“‘Smoke?’ You smoke?”

“I did sometimes back then, but not anymore. I didn’t even get a chance esa noche-I was too nervous-because mis manos were shaking and the lighter burned me and I dropped it into the dry grass and, and…”

“And what?”

“And the wind blew it away into the canyon. Blew it away from this stupid valuable real estate. Y el cañón era en fuego-so I ran, but they saw me.”

“How do you know?”

“I just know.” I stopped behind one of the unfinished mansions, where a shallow, but large hole yawned silently. Roy walked up to the edge and peered in, but the thing had been filled in a little over the past few months., and there wasn’t much to see.

“So?” He had his shit together by now, and all energy drained by the hike seemed to rush back. “What’s the deal, Liv?”

“The cops thought that Kyle and Justin buried him here.”

“What, this hole? Wh-why?”

“Because I told them to look here.” His mouth fell open, but I didn’t feel like stopping. “I told mi hermano Miguel, and la policía ordered an excavation under the house pad, under the cement, but…”

“But what?”

I motioned to the empty hole. “Nothing was there. Then la familia stepped in, everyone lawyered up, and the case went cold. And so they got away with it.”

I wasn’t finished, but then the boy did the strangest thing. He pursed his lips and said “I think I know where he is.”

“What?” I’d been mostly keeping an eye on the ground since before the last rise, cuidado not to trip, so mis ojos snapped right to Roy when he said that. He didn’t notice, though-he was gazing off toward the wall-so when I looked back in front of us, the first thing I saw was a police car pulling up to the curb beyond the trail-head.

“¡Puta madre!” My head melted into useless slime, and Roy whirled around at the noise. “What? Liv, what’s-oh.” He froze.

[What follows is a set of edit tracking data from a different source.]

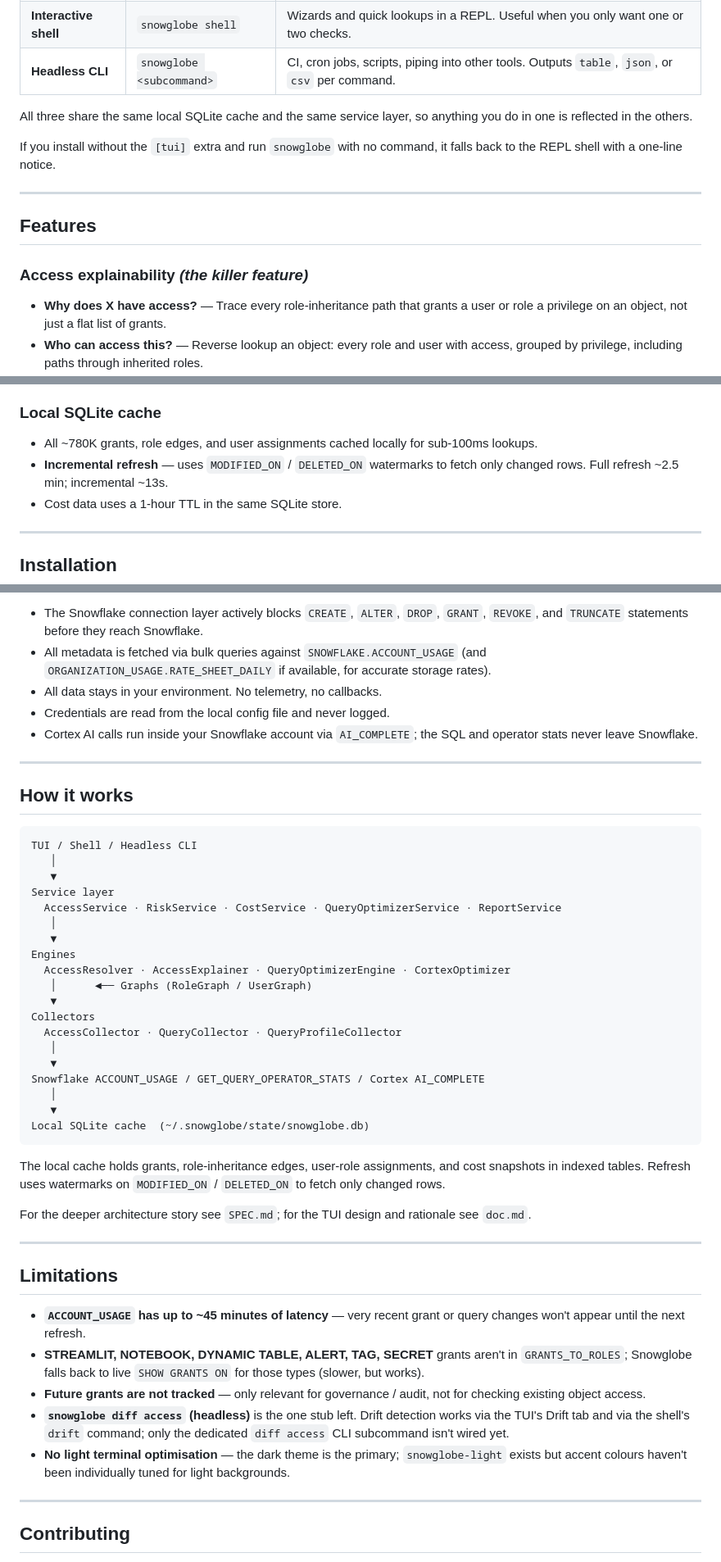
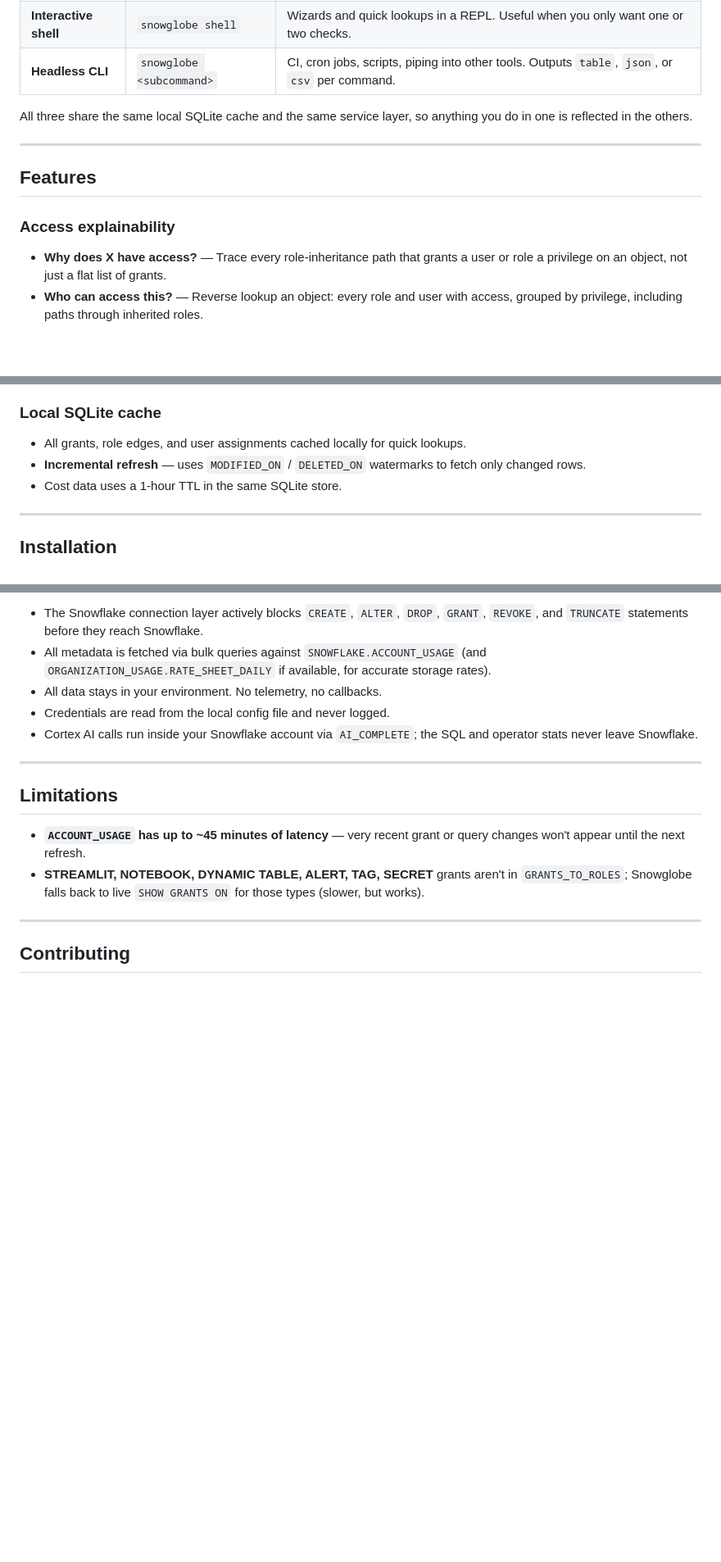
Before and after one commit to jcolethornton/snowglobe, a Markdown page: README.md, 3 parts joined by grey strips. Shown at 82% size. GitHub-like rendering; blank space fills up the shorter version.

````diff
--- a/README.md
+++ b/README.md
@@ -26,13 +26,11 @@ It observes, explains, and recommends. It never writes to Snowflake.
 
 All three share the same local SQLite cache and the same service layer, so anything you do in one is reflected in the others.
 
-If you install without the `[tui]` extra and run `snowglobe` with no command, it falls back to the REPL shell with a one-line notice.
-
 ---
 
 ## Features
 
-### Access explainability *(the killer feature)*
+### Access explainability
 
 - **Why does X have access?** — Trace every role-inheritance path that grants a user or role a privilege on an object, not just a flat list of grants.
 - **Who can access this?** — Reverse lookup an object: every role and user with access, grouped by privilege, including paths through inherited roles.
@@ -73,8 +71,8 @@ If you install without the `[tui]` extra and run `snowglobe` with no command, it
 
 ### Local SQLite cache
 
-- All ~780K grants, role edges, and user assignments cached locally for sub-100ms lookups.
-- **Incremental refresh** — uses `MODIFIED_ON` / `DELETED_ON` watermarks to fetch only changed rows. Full refresh ~2.5 min; incremental ~13s.
+- All grants, role edges, and user assignments cached locally for quick lookups.
+- **Incremental refresh** — uses `MODIFIED_ON` / `DELETED_ON` watermarks to fetch only changed rows.
 - Cost data uses a 1-hour TTL in the same SQLite store.
 
 ---
@@ -294,43 +292,10 @@ Snowglobe is **read-only by design** — its guiding principle is that it earns
 
 ---
 
-## How it works
-
-```
-TUI / Shell / Headless CLI
-   │
-   ▼
-Service layer
-  AccessService · RiskService · CostService · QueryOptimizerService · ReportService
-   │
-   ▼
-Engines
-  AccessResolver · AccessExplainer · QueryOptimizerEngine · CortexOptimizer
-   │      ◄── Graphs (RoleGraph / UserGraph)
-   ▼
-Collectors
-  AccessCollector · QueryCollector · QueryProfileCollector
-   │
-   ▼
-Snowflake ACCOUNT_USAGE / GET_QUERY_OPERATOR_STATS / Cortex AI_COMPLETE
-   │
-   ▼
-Local SQLite cache  (~/.snowglobe/state/snowglobe.db)
-```
-
-The local cache holds grants, role-inheritance edges, user-role assignments, and cost snapshots in indexed tables. Refresh uses watermarks on `MODIFIED_ON` / `DELETED_ON` to fetch only changed rows.
-
-For the deeper architecture story see `SPEC.md`; for the TUI design and rationale see `doc.md`.
-
----
-
 ## Limitations
 
 - **`ACCOUNT_USAGE` has up to ~45 minutes of latency** — very recent grant or query changes won't appear until the next refresh.
 - **STREAMLIT, NOTEBOOK, DYNAMIC TABLE, ALERT, TAG, SECRET** grants aren't in `GRANTS_TO_ROLES`; Snowglobe falls back to live `SHOW GRANTS ON` for those types (slower, but works).
-- **Future grants are not tracked** — only relevant for governance / audit, not for checking existing object access.
-- **`snowglobe diff access` (headless)** is the one stub left. Drift detection works via the TUI's Drift tab and via the shell's `drift` command; only the dedicated `diff access` CLI subcommand isn't wired yet.
-- **No light terminal optimisation** — the dark theme is the primary; `snowglobe-light` exists but accent colours haven't been individually tuned for light backgrounds.
 
 ---
 
````
Also changed, not shown: other parts of README.md (+2 -2 lines).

“We’re fucked,” I said, feeling my knees buckle, but then the door opened and a single cop stepped out: mi hermano Miguel.

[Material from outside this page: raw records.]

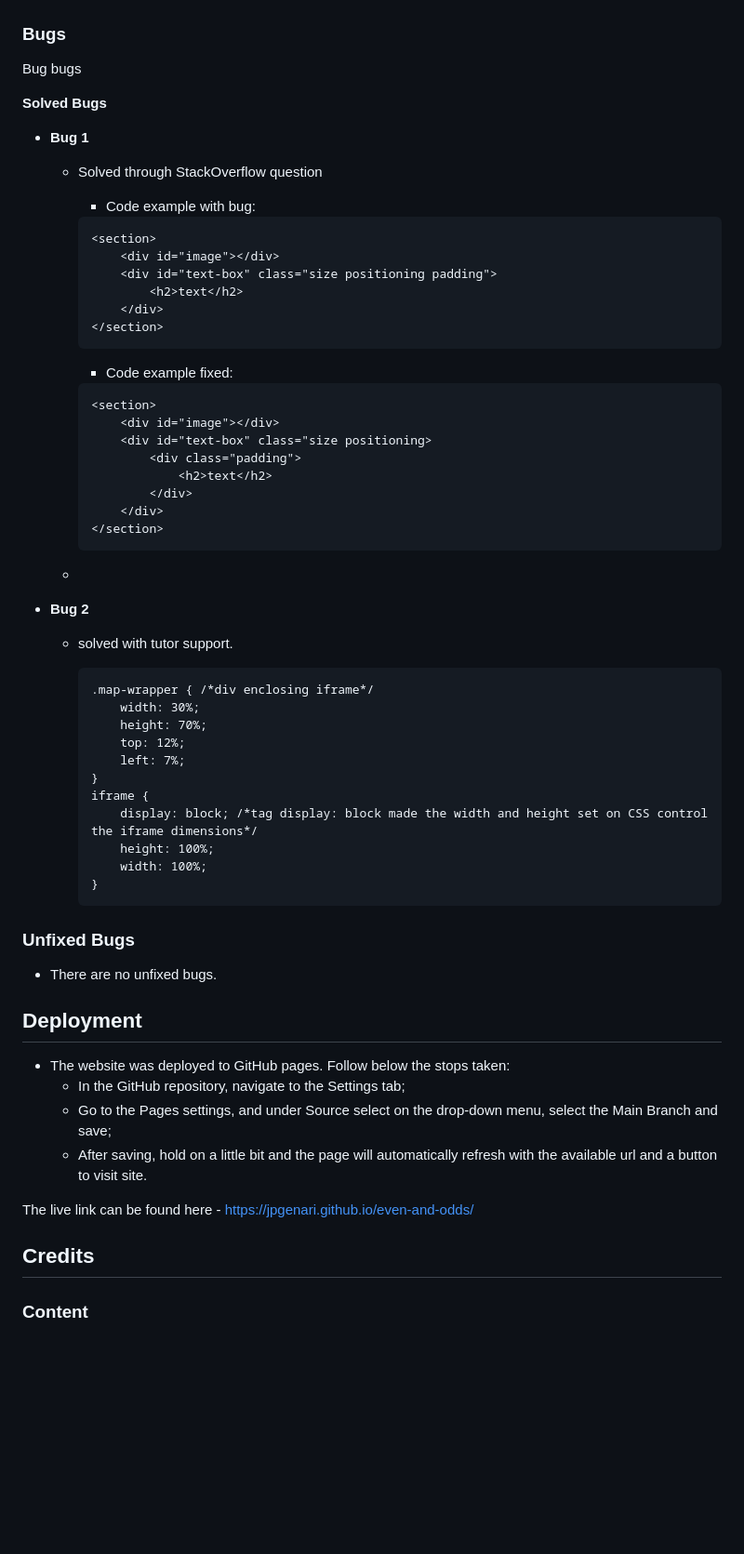
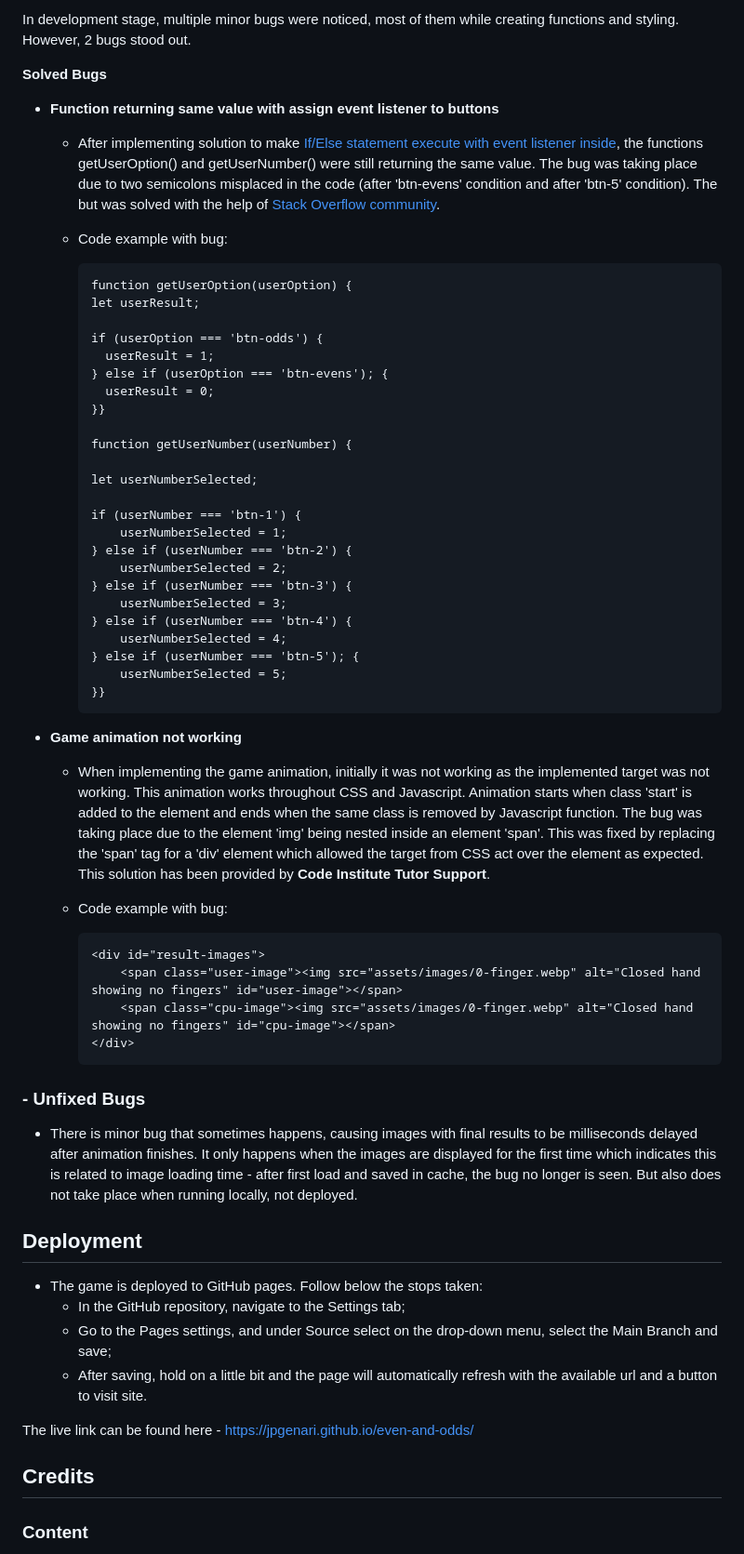
Before and after one commit to jpgenari/even-and-odds, a Markdown page: README.md, the part around the change printed below. Shown: that part at 93% size. Rendered like a GitHub page; blank space fills up the shorter version.

Commit message:
Docs: finish all READme doc sections - some images and markdown review pending yet

````diff
--- a/README.md
+++ b/README.md
@@ -146,71 +149,67 @@ While playing, the users will also learn how to play the game, which can be used
 
+In development stage, multiple minor bugs were noticed, most of them while creating functions and styling. However, 2 bugs stood out.
 
-### Bugs
+**Solved Bugs**
 
-Bug bugs
+- **Function returning same value with assign event listener to buttons**
 
-__Solved Bugs__
+  - After implementing solution to make [If/Else statement execute with event listener inside](https://stackoverflow.com/questions/48167887/if-else-statement-not-executing-correctly-with-event-listener-inside-javascript), the functions getUserOption() and getUserNumber() were still returning the same value. The bug was taking place due to two semicolons misplaced in the code (after 'btn-evens' condition and after 'btn-5' condition). The but was solved with the help of [Stack Overflow community](https://stackoverflow.com/questions/76551168/functions-returning-same-value-even-with-assigned-event-listener-to-the-buttons).
 
-- __Bug 1__
-  - Solved through StackOverflow question
-
-    - Code example with bug:
+  - Code example with bug:
 
     ```
-    <section>
-        <div id="image"></div>
-        <div id="text-box" class="size positioning padding">
-            <h2>text</h2>
-        </div>
-    </section>
+    function getUserOption(userOption) {
+    let userResult;
+
+    if (userOption === 'btn-odds') {
+      userResult = 1;
+    } else if (userOption === 'btn-evens'); {
+      userResult = 0;
+    }}
+
+    function getUserNumber(userNumber) {
+
+    let userNumberSelected;
+
+    if (userNumber === 'btn-1') {
+        userNumberSelected = 1;
+    } else if (userNumber === 'btn-2') {
+        userNumberSelected = 2;
+    } else if (userNumber === 'btn-3') {
+        userNumberSelected = 3;
+    } else if (userNumber === 'btn-4') {
+        userNumberSelected = 4;
+    } else if (userNumber === 'btn-5'); {
+        userNumberSelected = 5;
+    }}
+    ```
+- **Game animation not working**
+
+  - When implementing the game animation, initially it was not working as the implemented target was not working. This animation works throughout CSS and Javascript. Animation starts when class 'start' is added to the element and ends when the same class is removed by Javascript function. The bug was taking place due to the element 'img' being nested inside an element 'span'. This was fixed by replacing the 'span' tag for a 'div' element which allowed the target from CSS act over the element as expected. This solution has been provided by **Code Institute Tutor Support**.
+
+  - Code example with bug:
+
+    ```
+    <div id="result-images">
+        <span class="user-image"><img src="assets/images/0-finger.webp" alt="Closed hand showing no fingers" id="user-image"></span>
+        <span class="cpu-image"><img src="assets/images/0-finger.webp" alt="Closed hand showing no fingers" id="cpu-image"></span>
+    </div>
     ```
 
-    - Code example fixed:
+### **- Unfixed Bugs**
 
-    ```
-    <section>
-        <div id="image"></div>
-        <div id="text-box" class="size positioning>
-            <div class="padding">
-                <h2>text</h2>
-            </div>
-        </div>
-    </section>
-    ```
+- There is minor bug that sometimes happens, causing images with final results to be milliseconds delayed after animation finishes. It only happens when the images are displayed for the first time which indicates this is related to image loading time - after first load and saved in cache, the bug no longer is seen. But also does not take place when running locally, not deployed.
 
-  -
+## **Deployment**
 
-- __Bug 2__
-  - solved with tutor support.
-
-    ```
-    .map-wrapper { /*div enclosing iframe*/
-        width: 30%;
-        height: 70%;
-        top: 12%;
-        left: 7%;
-    }
-    iframe {
-        display: block; /*tag display: block made the width and height set on CSS control the iframe dimensions*/
-        height: 100%;
-        width: 100%;
-    }
-    ```
-
-### Unfixed Bugs
-
-  - There are no unfixed bugs.
-
-## Deployment
-
-- The website was deployed to GitHub pages. Follow below the stops taken:
+- The game is deployed to GitHub pages. Follow below the stops taken:
   - In the GitHub repository, navigate to the Settings tab;
   - Go to the Pages settings, and under Source select on the drop-down menu, select the Main Branch and save;
   - After saving, hold on a little bit and the page will automatically refresh with the available url and a button to visit site.
 
 The live link can be found here - <https://jpgenari.github.io/even-and-odds/>
 
-## Credits
+## **Credits**
 
-### Content
+### **Content**
 
````
Also changed, not shown: other parts of README.md (+30 -20 lines), assets/images/readme-jshint.png (added).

“¡Ay, Miguelito!” I cried, relieved, but he cut me off.

“I thought I’d find you here, and…hey, ¿quién es?” He pointed at Roy, who was still absorbing multiple new realities behind me. “This is Roy,” I replied. “I thought you would remember him.”

“Roy…Roy Reed?” said Miguel, surprised. “Well, uh…he’ll have to come too. There’s not much time, Olivia.” My brother’s face was grim as he beckoned us forward. “Elisa went into a coma.”

My heart shattered. “¿Cuando?”

“About an hour after you left,” he said. “Come on, I’ll drive us back.”

The rest of that day is a blur: sitting up front with Miguel while Roy was in the back seat, separated from us by the cab’s partition, staring out the window in frightened paralysis, looking como he was behind bars; a little ring of tres calaveras dangling from the rearview mirror; trying not to hyperventilate con tristeza as we pulled into the hospital, rushed through the doors, landed in the relieved abrazos de mis padres; fearing the worst, and hearing it, for real, almost as soon as we got there-missing her by minutes, finalmente, over, muerte. Ay, mi hermana, how I cried for you that day-exploding in anger all over the waiting room, the hallway, your bedside, and anywhere else until they took you away.

But the thing that I remember most-which is so strange, since I barely noticed it at the time-was the sight of Roy sitting by himself at the end of a grubby sofa in the waiting room; alone, scared, and with his eyes locked on the approaching form of mi hermano Miguel. I knew exactly what they would be talking about, but it didn’t matter. Nothing mattered, Elisa, because I wasn’t there to say goodbye. I wasn’t there to save you from yourself when you needed me. No, I wasn’t there, porque no me gusta el caos.

Soy una mentirosa. Soy una pocha mentirosa, y lo siento mucho.